"The new video and stills are very concerning and show large sections of coral drained of all color and fighting for survival," said Richard Leck, WWF spokesperson. "This is the worst coral bleaching event ever to hit this most pristine part of the Great Barrier Reef."
After researchers working on the island reported the worst level of bleaching in 15 years, Australia's Environment Minister Greg Hunt flew over parts of Lizard Island to survey the bleaching event firsthand.
"It is not as severe at this stage as 1998 or 2002, which were both El Nino-related events, it is however, in the northern parts a cause for concern," Hunt said. "The reef is 2,300 kilometers long and the bottom three-quarters is in strong condition, but as we head north, it becomes increasingly prone to bleaching. Essentially what you could see was patches of coral bleaching as you approached Lizard Island."
A Level 3 response allows the Great Barrier Reef Marine Park Authority to increase surveying efforts to better understand what was happening. The Federal Government plans to fund another round of surveys at the same 40 sites of the reef area in September this year.
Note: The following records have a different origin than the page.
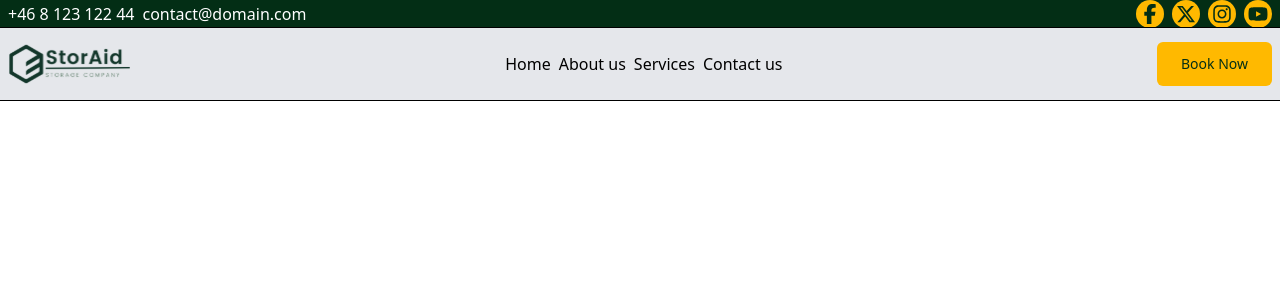
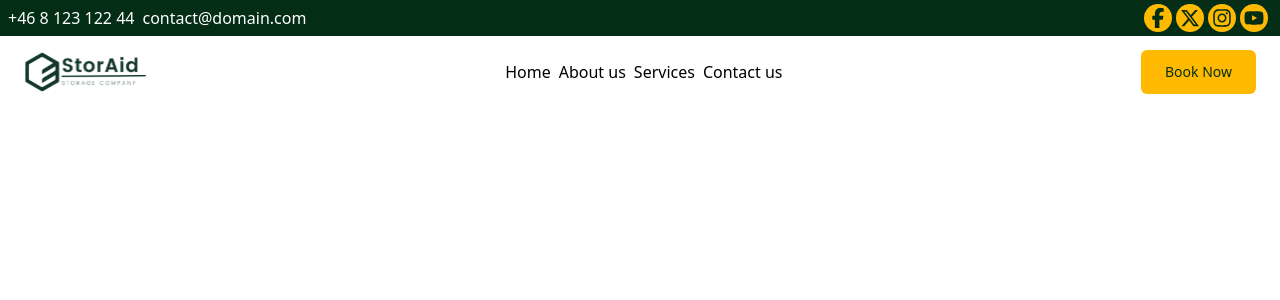
Before and after one commit to Burak-A-dev/StorAid, a React (Vite) app: page / in a window 1280 px wide. Shown: the top 300 px of the page. Built offline with nearby package versions, Linux system fonts and the light colour scheme.

Commit message:
Header/Navbar completed.

```diff
--- a/src/components/common/Navbar.jsx
+++ b/src/components/common/Navbar.jsx
@@ -12,7 +12,7 @@ const Navbar = () => {
           <a href="">contact@domain.com</a>
         </div>
 
-        <div className="flex gap-2 text-white">
+        <div className="flex gap-1 text-white p-1">
             <SocialButtons logo="facebook" onClick={() => window.open('https://facebook.com', '_blank')} />
             <SocialButtons logo="x" onClick={() => window.open('https://twitter.com', '_blank')} />
             <SocialButtons logo="instagram" onClick={() => window.open('https://instagram.com', '_blank')} />
@@ -20,7 +20,7 @@ const Navbar = () => {
         </div>
       </div>
 
-      <div className="flex items-center flex-[2] justify-between bg-gray-200 px-2 h-40 border-solid outline">
+      <div className="flex items-center flex-[2] justify-between bg-white px-2 h-40 px-6">
         <div>
           <img src={icon} alt="Logo" className="h-18 py-4" />
         </div>
```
The goal, they say, is to assess the health of corals and potential recovery options.
"The new project that the Minister is announcing today is really high technology and will speed up the rate of which we can get a full snapshot of the reef, using imaging recognition software, very much faster than the diver underwater days," said Russell Reichelt, chairman of the Great Barrier Reef Marine Park Authority.
The minister added that this information is vital to preserving the Great Barrier Reef, as the "frequency of coral bleaching events and the severity of tropical cyclones are predicted to increase in the future."
Coral bleaching, a process by which corals turn white or fade, threatens a valuable source of biodiversity, tourism and fishing. It occurs when reef symbiosis - the mutually beneficial relationship between two coral reef organisms - is disrupted by a rise in ocean warming driven by the release of greenhouse gases.
The Great Barrier Reef, which also struggles with farming run-off, development and the coral-eating crown-of-thorns starfish, missed being put on the United Nations' "in danger" list by hair last year. Researchers working on the Reef 2050 protection plan hope to improve the reef's health by banning the dumping of dredge spoil at sea, limiting port development and focusing on cleaning up water running onto the reef.